Exercise description → Write every record below out exactly; no images.

(Records from a collection)

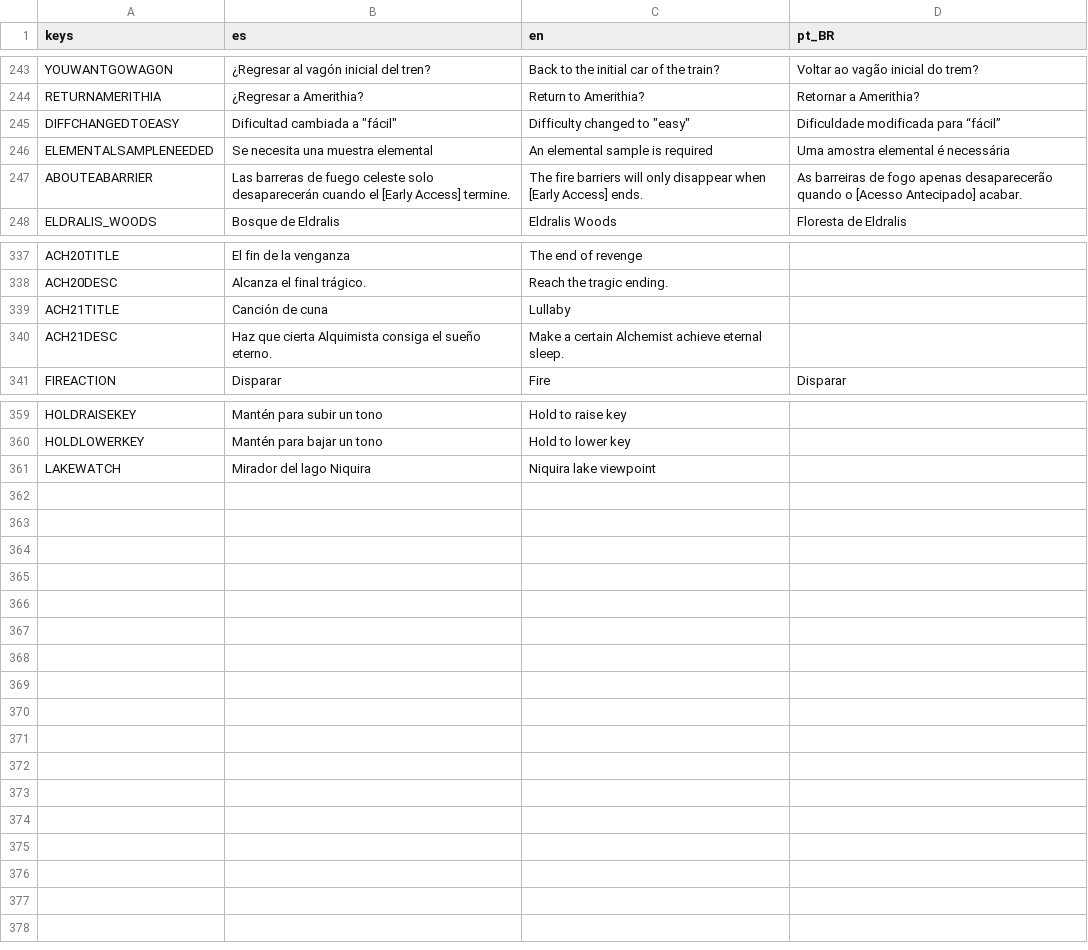
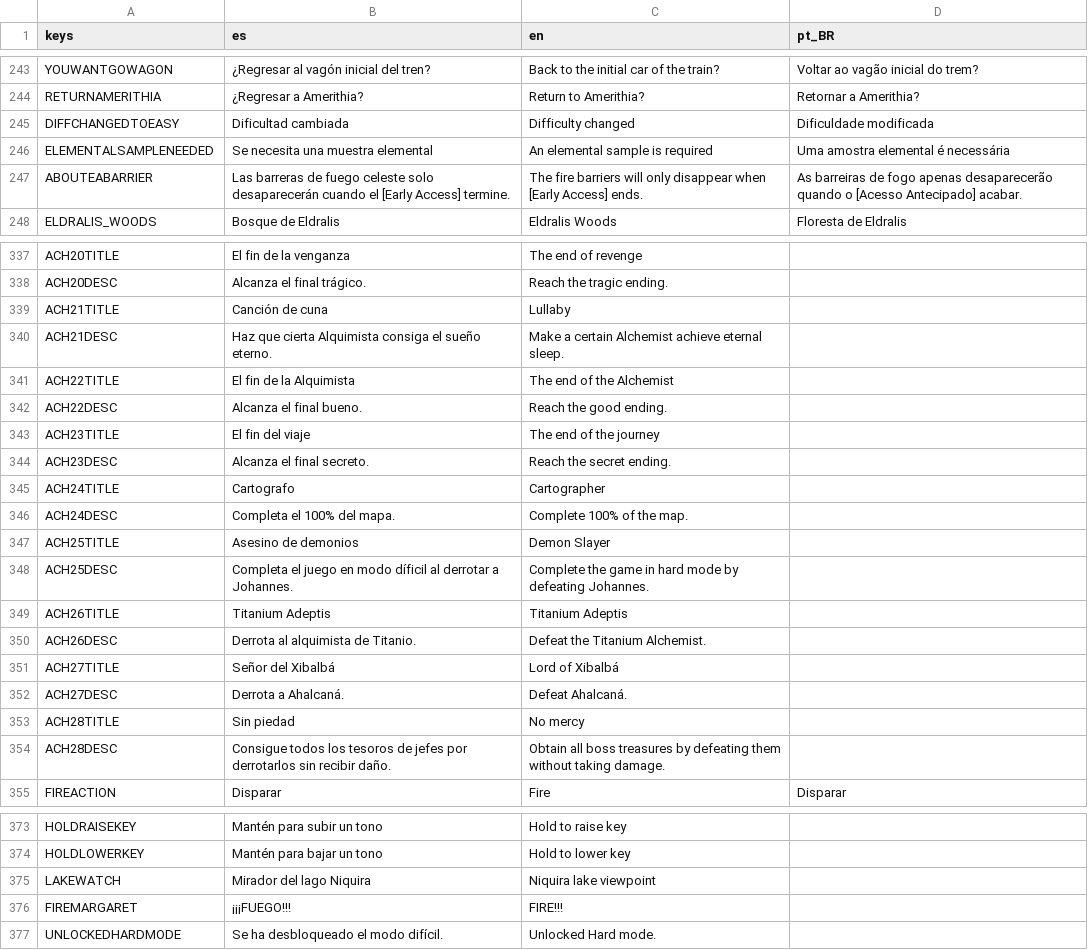
Before and after one commit to dannygaray60/toziuha-night-oota-revamped-translation, a CSV file: localization_order_of_the_alchemists/localizations.csv, drawn as a sheet; only a part is shown, gaps mark what is left out.

```diff
--- a/localization_order_of_the_alchemists/localizations.csv
+++ b/localization_order_of_the_alchemists/localizations.csv
@@ -244,3 +244,3 @@ YOUWANTGOWAGON,¿Regresar al vagón inicial del tren?,Back to the initial car of
 RETURNAMERITHIA,¿Regresar a Amerithia?,Return to Amerithia?,Retornar a Amerithia?
-DIFFCHANGEDTOEASY,"Dificultad cambiada a ""fácil""","Difficulty changed to ""easy""",Dificuldade modificada para “fácil”
+DIFFCHANGEDTOEASY,Dificultad cambiada,Difficulty changed,Dificuldade modificada
 ELEMENTALSAMPLENEEDED,Se necesita una muestra elemental,An elemental sample is required,Uma amostra elemental é necessária
@@ -340,2 +340,16 @@ ACH21TITLE,Canción de cuna,Lullaby,
 ACH21DESC,Haz que cierta Alquimista consiga el sueño eterno.,Make a certain Alchemist achieve eternal sleep.,
+ACH22TITLE,El fin de la Alquimista,The end of the Alchemist,
+ACH22DESC,Alcanza el final bueno.,Reach the good ending.,
+ACH23TITLE,El fin del viaje,The end of the journey,
+ACH23DESC,Alcanza el final secreto.,Reach the secret ending.,
+ACH24TITLE,Cartografo,Cartographer,
+ACH24DESC,Completa el 100% del mapa.,Complete 100% of the map.,
+ACH25TITLE,Asesino de demonios,Demon Slayer,
+ACH25DESC,Completa el juego en modo díficil al derrotar a Johannes.,Complete the game in hard mode by defeating Johannes.,
+ACH26TITLE,Titanium Adeptis,Titanium Adeptis,
+ACH26DESC,Derrota al alquimista de Titanio.,Defeat the Titanium Alchemist.,
+ACH27TITLE,Señor del Xibalbá,Lord of Xibalbá,
+ACH27DESC,Derrota a Ahalcaná.,Defeat Ahalcaná.,
+ACH28TITLE,Sin piedad,No mercy,
+ACH28DESC,Consigue todos los tesoros de jefes por derrotarlos sin recibir daño.,Obtain all boss treasures by defeating them without taking damage.,
 FIREACTION,Disparar,Fire,Disparar
@@ -361 +375,3 @@ HOLDLOWERKEY,Mantén para bajar un tono,Hold to lower key,
 LAKEWATCH,Mirador del lago Niquira,Niquira lake viewpoint,
+FIREMARGARET,¡¡¡FUEGO!!!,FIRE!!!,
+UNLOCKEDHARDMODE,Se ha desbloqueado el modo difícil.,Unlocked Hard mode.,
```
Also changed, not shown: localization_order_of_the_alchemists/elemental_circuits.csv, localization_order_of_the_alchemists/inventory.csv, 2 other files.
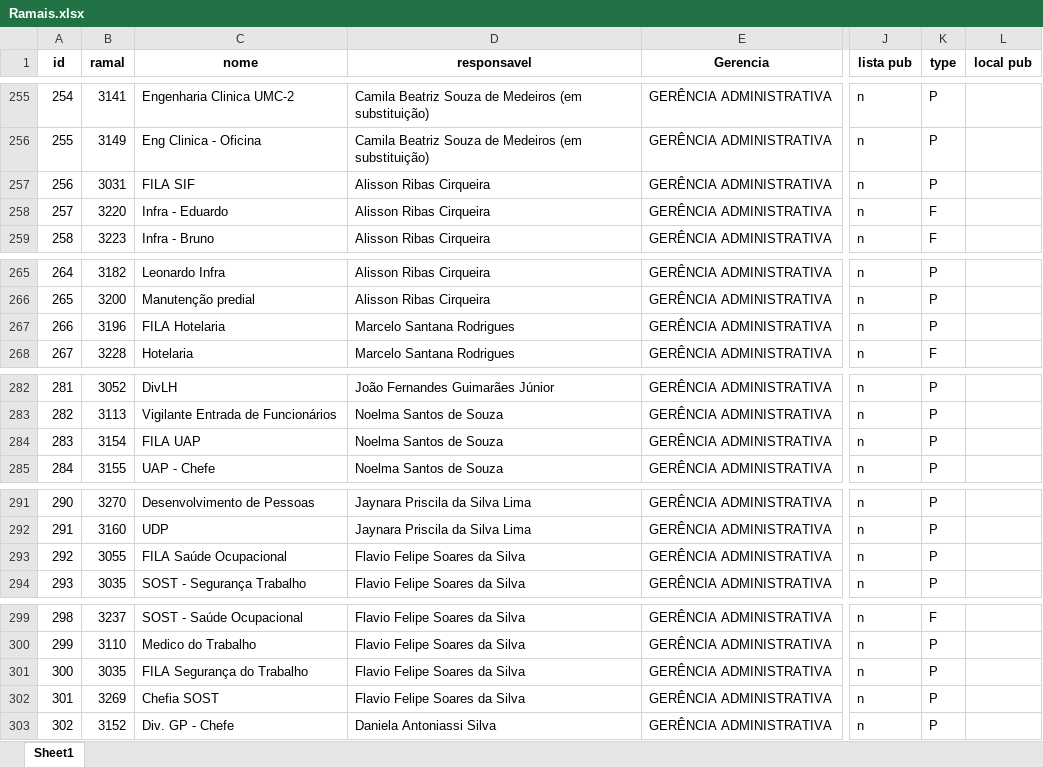
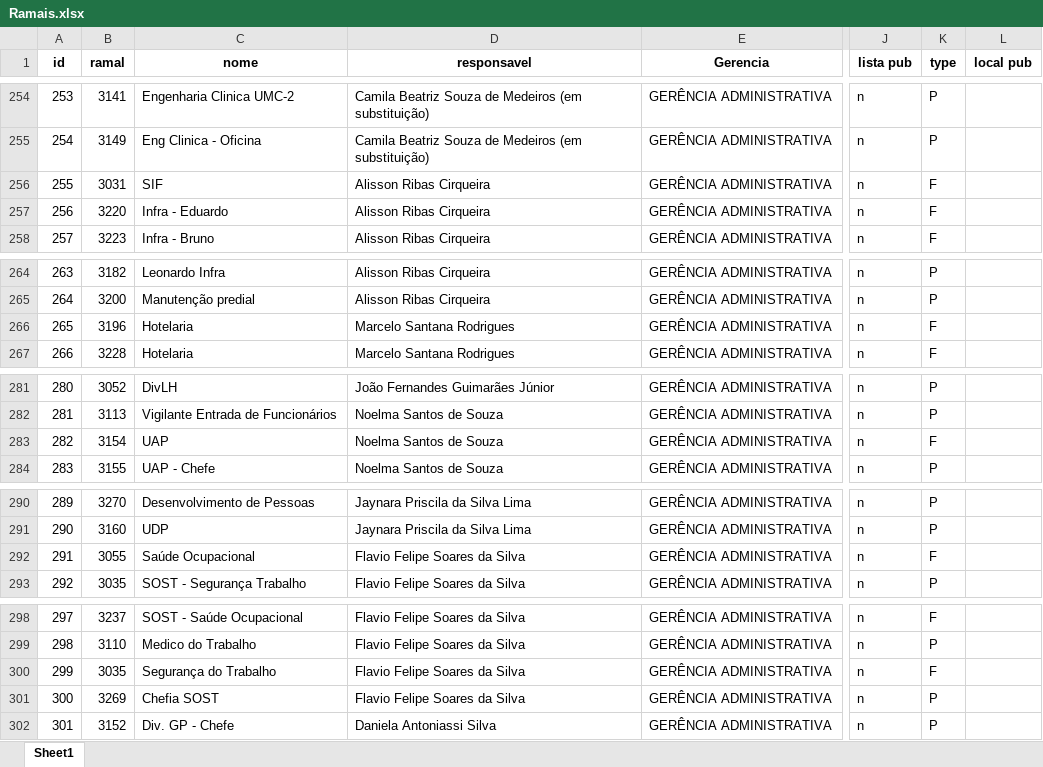
Before and after one commit to PedroRLongo1/pop-ramais, an Excel workbook: src/Ramais.xlsx, sheet Sheet1, drawn as a sheet; only a part is shown, gaps mark what is left out; values as stored, in another font and other column widths than the file's, no borders; addresses are those after the commit; the diff covers the shown part only; the diff names each change by its address in the sheet, - before the commit and + after, or states it on an @@ line.

```diff
--- a/src/Ramais.xlsx (sheet Sheet1)
+++ b/src/Ramais.xlsx (sheet Sheet1)
@@ column A (id) renumbered from row 67 down @@
-C256 (nome): FILA SIF
+C256 (nome): SIF
-K256 (type): P
+K256 (type): F
-C266 (nome): FILA Hotelaria
+C266 (nome): Hotelaria
-K266 (type): P
+K266 (type): F
-C283 (nome): FILA UAP
+C283 (nome): UAP
-K283 (type): P
+K283 (type): F
-C292 (nome): FILA Saúde Ocupacional
+C292 (nome): Saúde Ocupacional
-K292 (type): P
+K292 (type): F
-C300 (nome): FILA Segurança do Trabalho
+C300 (nome): Segurança do Trabalho
-K300 (type): P
+K300 (type): F
```
Also changed, not shown: 2 removed rows and 50 edited cells elsewhere in this sheet, 4 other files.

Solved problem →
Before and after one commit to dannygaray60/toziuha-night-oota-revamped-translation, a CSV file: localization_order_of_the_alchemists/localizations.csv, drawn as a sheet; only a part is shown, gaps mark what is left out.

```diff
--- a/localization_order_of_the_alchemists/localizations.csv
+++ b/localization_order_of_the_alchemists/localizations.csv
@@ -244,3 +244,3 @@ YOUWANTGOWAGON,¿Regresar al vagón inicial del tren?,Back to the initial car of
 RETURNAMERITHIA,¿Regresar a Amerithia?,Return to Amerithia?,Retornar a Amerithia?
-DIFFCHANGEDTOEASY,"Dificultad cambiada a ""fácil""","Difficulty changed to ""easy""",Dificuldade modificada para “fácil”
+DIFFCHANGEDTOEASY,Dificultad cambiada,Difficulty changed,Dificuldade modificada
 ELEMENTALSAMPLENEEDED,Se necesita una muestra elemental,An elemental sample is required,Uma amostra elemental é necessária
@@ -340,2 +340,16 @@ ACH21TITLE,Canción de cuna,Lullaby,
 ACH21DESC,Haz que cierta Alquimista consiga el sueño eterno.,Make a certain Alchemist achieve eternal sleep.,
+ACH22TITLE,El fin de la Alquimista,The end of the Alchemist,
+ACH22DESC,Alcanza el final bueno.,Reach the good ending.,
+ACH23TITLE,El fin del viaje,The end of the journey,
+ACH23DESC,Alcanza el final secreto.,Reach the secret ending.,
+ACH24TITLE,Cartografo,Cartographer,
+ACH24DESC,Completa el 100% del mapa.,Complete 100% of the map.,
+ACH25TITLE,Asesino de demonios,Demon Slayer,
+ACH25DESC,Completa el juego en modo díficil al derrotar a Johannes.,Complete the game in hard mode by defeating Johannes.,
+ACH26TITLE,Titanium Adeptis,Titanium Adeptis,
+ACH26DESC,Derrota al alquimista de Titanio.,Defeat the Titanium Alchemist.,
+ACH27TITLE,Señor del Xibalbá,Lord of Xibalbá,
+ACH27DESC,Derrota a Ahalcaná.,Defeat Ahalcaná.,
+ACH28TITLE,Sin piedad,No mercy,
+ACH28DESC,Consigue todos los tesoros de jefes por derrotarlos sin recibir daño.,Obtain all boss treasures by defeating them without taking damage.,
 FIREACTION,Disparar,Fire,Disparar
@@ -361 +375,3 @@ HOLDLOWERKEY,Mantén para bajar un tono,Hold to lower key,
 LAKEWATCH,Mirador del lago Niquira,Niquira lake viewpoint,
+FIREMARGARET,¡¡¡FUEGO!!!,FIRE!!!,
+UNLOCKEDHARDMODE,Se ha desbloqueado el modo difícil.,Unlocked Hard mode.,
```
Also changed, not shown: localization_order_of_the_alchemists/elemental_circuits.csv, localization_order_of_the_alchemists/inventory.csv, 2 other files.
Before and after one commit to PedroRLongo1/pop-ramais, an Excel workbook: src/Ramais.xlsx, sheet Sheet1, drawn as a sheet; only a part is shown, gaps mark what is left out; values as stored, in another font and other column widths than the file's, no borders; addresses are those after the commit; the diff covers the shown part only; the diff names each change by its address in the sheet, - before the commit and + after, or states it on an @@ line.

```diff
--- a/src/Ramais.xlsx (sheet Sheet1)
+++ b/src/Ramais.xlsx (sheet Sheet1)
@@ column A (id) renumbered from row 67 down @@
-C256 (nome): FILA SIF
+C256 (nome): SIF
-K256 (type): P
+K256 (type): F
-C266 (nome): FILA Hotelaria
+C266 (nome): Hotelaria
-K266 (type): P
+K266 (type): F
-C283 (nome): FILA UAP
+C283 (nome): UAP
-K283 (type): P
+K283 (type): F
-C292 (nome): FILA Saúde Ocupacional
+C292 (nome): Saúde Ocupacional
-K292 (type): P
+K292 (type): F
-C300 (nome): FILA Segurança do Trabalho
+C300 (nome): Segurança do Trabalho
-K300 (type): P
+K300 (type): F
```
Also changed, not shown: 2 removed rows and 50 edited cells elsewhere in this sheet, 4 other files.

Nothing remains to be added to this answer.